# How do I calculate whether something is an independent risk factor?

I do not know what calculation/formula to use to show that something is an independent risk factor.

E.g., in a cohort study:

Group A (n=1000) - exposure to X - outcome exposed 70/1000 demonstrate Z

Group B (n = 1000) - no exposure -- outcome control 23/1000 demonstrate Z

However, of Group A 750 also exposed to Y -- 60 demonstrate Z

Group B 300 also exposed to Y -- 16 demonstrate Z

How do I show that Y is an 'independent risk factor' for Z.

(I know that I can calculate the Risk Ratio to compare Exposure X to control, but do not know what formula I use to show that Y is an independent risk factor for Z).

UPDATE -

I realised that my question was related to whether the second criteria (Y) may be confounding the outcome... I.e. To establish whether the second variable may be confounding the results need to show:

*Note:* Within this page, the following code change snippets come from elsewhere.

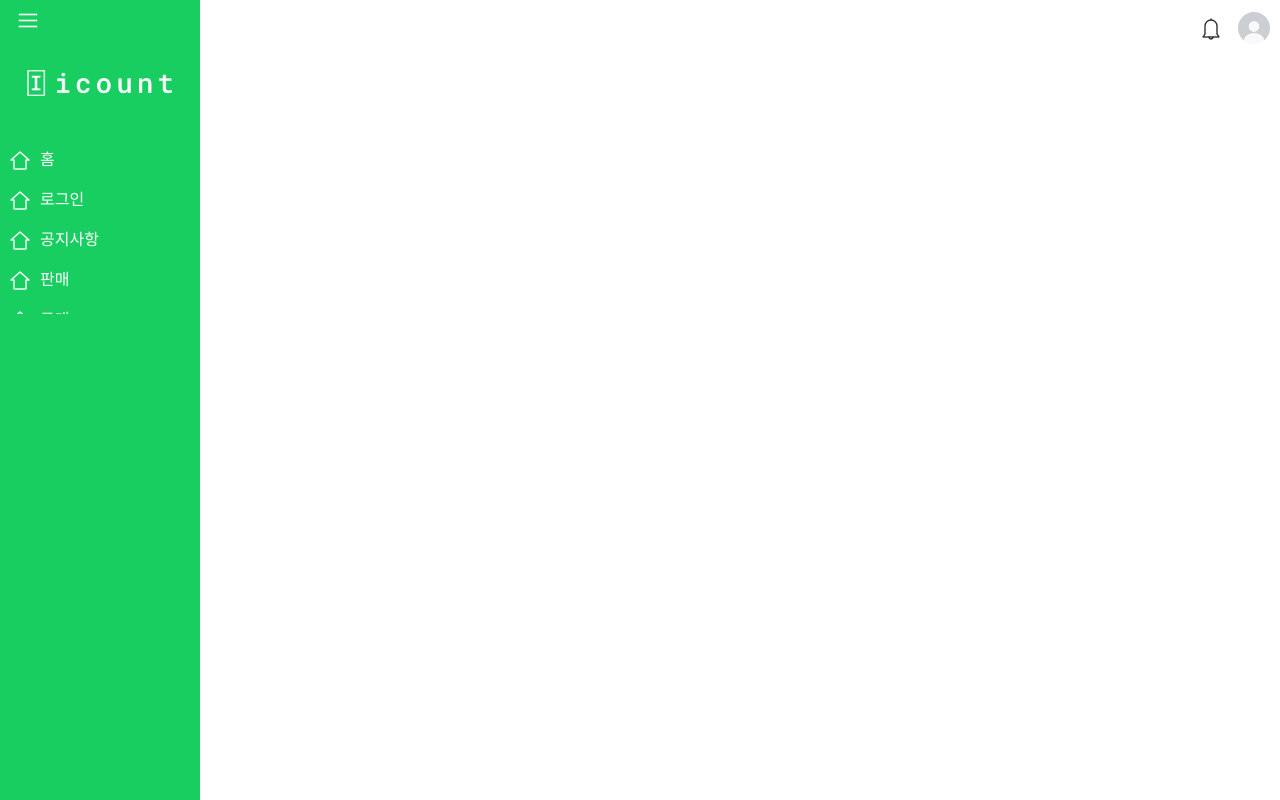
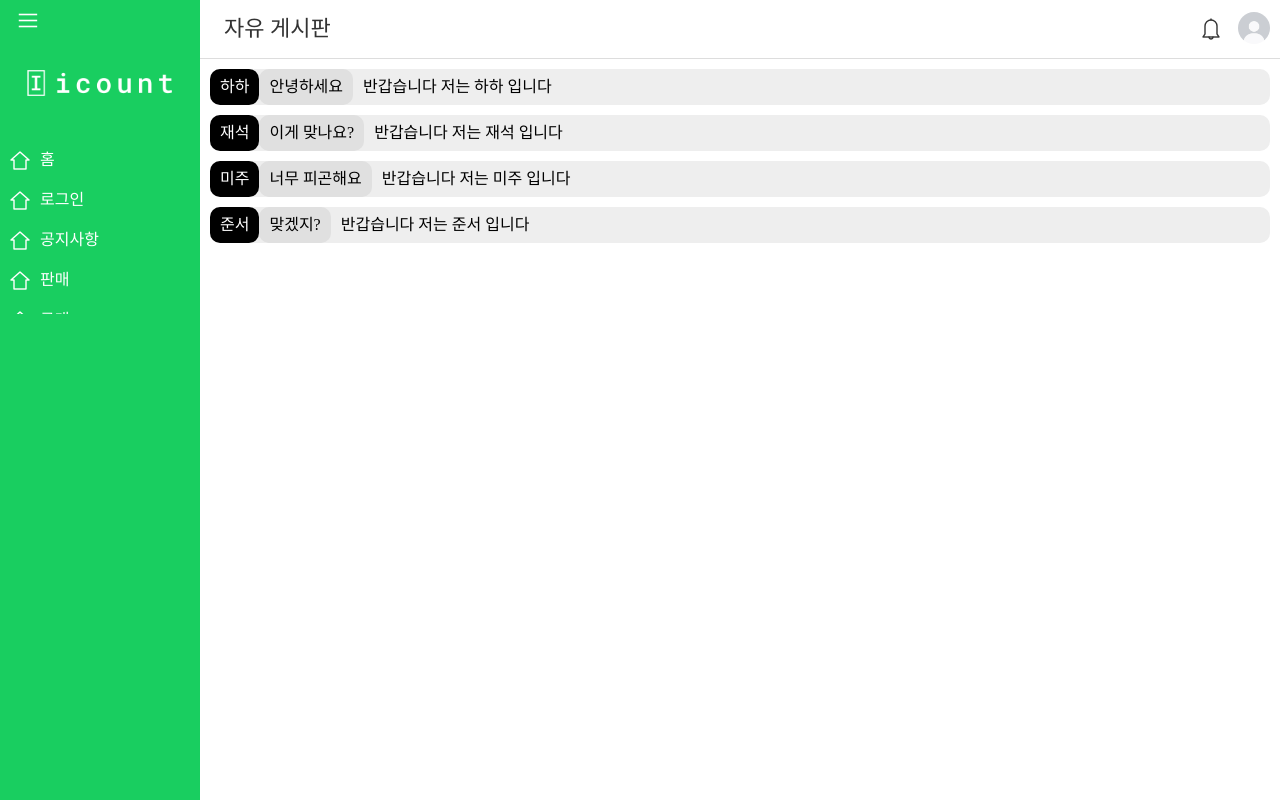
Before and after one commit to iiiicount/ICERP_FRONT, a React (Create React App) app: page /freeboard in a window 1280 px wide. Before the commit this address had no page. Built offline with nearby package versions, Linux system fonts and the light colour scheme.

Commit message:
add : freeboardComponent, freeboardpage

```diff
--- /dev/null
+++ b/src/assets/scss/ContentBox.scss
@@ -0,0 +1,25 @@
+.contentbox_container {
+  background-color: #eeeeee;
+  margin: 10px;
+  border-radius: 10px;
+  display: flex;
+  flex-direction: row;
+  cursor: pointer;
+
+  .writer_box {
+    padding: 10px;
+    border-radius: 10px;
+    background-color: black;
+    color: white;
+  }
+  .title_box {
+    padding: 10px;
+    background-color: #e0e0e0;
+
+    border-radius: 10px;
+  }
+  .contents_box {
+    padding: 10px;
+    border-radius: 10px;
+  }
+}
--- a/src/assets/scss/login.scss
+++ b/src/assets/scss/login.scss
@@ -1,4 +1,4 @@
-$main-color : #19ce60;
+$main-color: #19ce60;
 //
 .login {
   margin-top: 100px;
--- /dev/null
+++ b/src/components/ContentBox.tsx
@@ -0,0 +1,19 @@
+import "../assets/scss/ContentBox.scss";
+
+interface contentBox {
+  writer: string;
+  title: string;
+  contents: string;
+}
+
+const ContentBox = ({ writer, title, contents }: contentBox) => {
+  return (
+    <div className="contentbox_container">
+      <div className="writer_box">{writer}</div>
+      <div className="title_box">{title}</div>
+      <div className="contents_box">{contents}</div>
+    </div>
+  );
+};
+
+export default ContentBox;
--- a/src/components/NavBar.tsx
+++ b/src/components/NavBar.tsx
@@ -28,6 +28,11 @@ const navLists = [
     name: "purchase",
     kr_name: "구매",
   },
+  {
+    path: "/freeboard",
+    name: "freeboard",
+    kr_name: "자유게시판",
+  },
 ];
 
 const NavBar = () => {
@@ -54,10 +59,7 @@ const NavBar = () => {
               <div className="simplebar-content">
                 {navLists.map((navList) => {
                   return (
-                                        <li
-                                            className="simplebar-li-item"
-                                            key={navList.name}
-                                        >
+                    <li className="simplebar-li-item" key={navList.name}>
                       <NavLink to={navList.path}>
                         <span className="wrap_ic_gnb_adv">
                           <span className="ic_gnb_adv ic_home"></span>
--- /dev/null
+++ b/src/pages/FreeBoardPage.tsx
@@ -0,0 +1,47 @@
+import ContentBox from "../components/ContentBox";
+import ContentTop from "../components/ContentTop";
+
+const contentBoxList = [
+  {
+    writer: "하하",
+    title: "안녕하세요",
+    contents: "반갑습니다 저는 하하 입니다",
+  },
+  {
+    writer: "재석",
+    title: "이게 맞나요?",
+    contents: "반갑습니다 저는 재석 입니다",
+  },
+  {
+    writer: "미주",
+    title: "너무 피곤해요",
+    contents: "반갑습니다 저는 미주 입니다",
+  },
+  {
+    writer: "준서",
+    title: "맞겠지?",
+    contents: "반갑습니다 저는 준서 입니다",
+  },
+];
+
+const FreeBoardPage = () => {
+  return (
+    <div className="go_content">
+      <ContentTop titleName={"자유 게시판"} path={"/"} />
+      <div>
+        {contentBoxList.map((contentbox, index) => {
+          return (
+            <ContentBox
+              key={index}
+              writer={contentbox.writer}
+              title={contentbox.title}
+              contents={contentbox.contents}
+            />
+          );
+        })}
+      </div>
+    </div>
+  );
+};
+
+export default FreeBoardPage;
--- a/src/routes.tsx
+++ b/src/routes.tsx
@@ -3,6 +3,7 @@ import LoginPage from "./pages/LoginPage";
 import NoticePage from "./pages/NoticePage";
 import SalePage from "./pages/SalePage";
 import PurchasePage from "./pages/PurchasePage";
+import FreeBoardPage from "./pages/FreeBoardPage";
 
 const routes = [
   {
@@ -25,6 +26,10 @@ const routes = [
     path: "/purchase",
     element: <PurchasePage />,
   },
+  {
+    path: "/freeboard",
+    element: <FreeBoardPage />,
+  },
 ];
 
 export default routes;
```
Lines whose indentation alone changed are shown as unchanged.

1) that Y is an independent risk factor; 2) that Y is not an intervening variable and 3) that Y is associated with the study factor.

I couldn't work out how to show (1).. But then realised that what I had to do was look only at the non-exposed people. I calculated the RR for them in relation to Y. (16/300 -exposed)/(7/700-) = 5.3... So in the control group people exposed to Y have a 5.3 greater risk than those not exposed to Y of developing Z. I would argue that this shows that Y is an independent risk factor (as there is no exposure to X; exposure to Y; and an increased risk of developing Z).

(2) and (3) are satisfied.

I then used the stratification approach to demonstrate that the results were actually confounded... (which they were).

If Z is a binary variable all its own, the easiest way to do this would be to stratify your results by Z.

So calculate the risk ratio for subjects with Z = 0 and for subjects with Z = 1. The two risk ratios should be the same if the relationship between the exposure and outcome is independent of Z.

For more complex versions of Z, there are other, correspondingly more sophisticated methods, such as including Z in a regression model estimating the relationship between X and Y.

• Thank you... You got me well on the road to thinking this through! I am very grateful. I will add comment to show what I ended up with. Commented Apr 3, 2013 at 5:38
• Sorry - did not add comment -- just updated my question... Commented Apr 3, 2013 at 6:11

Mantel-Haenszel...look here for a very clear explanation:

https://wiki.ecdc.europa.eu/fem/w/fem/the-mantel-haenszel-method.aspx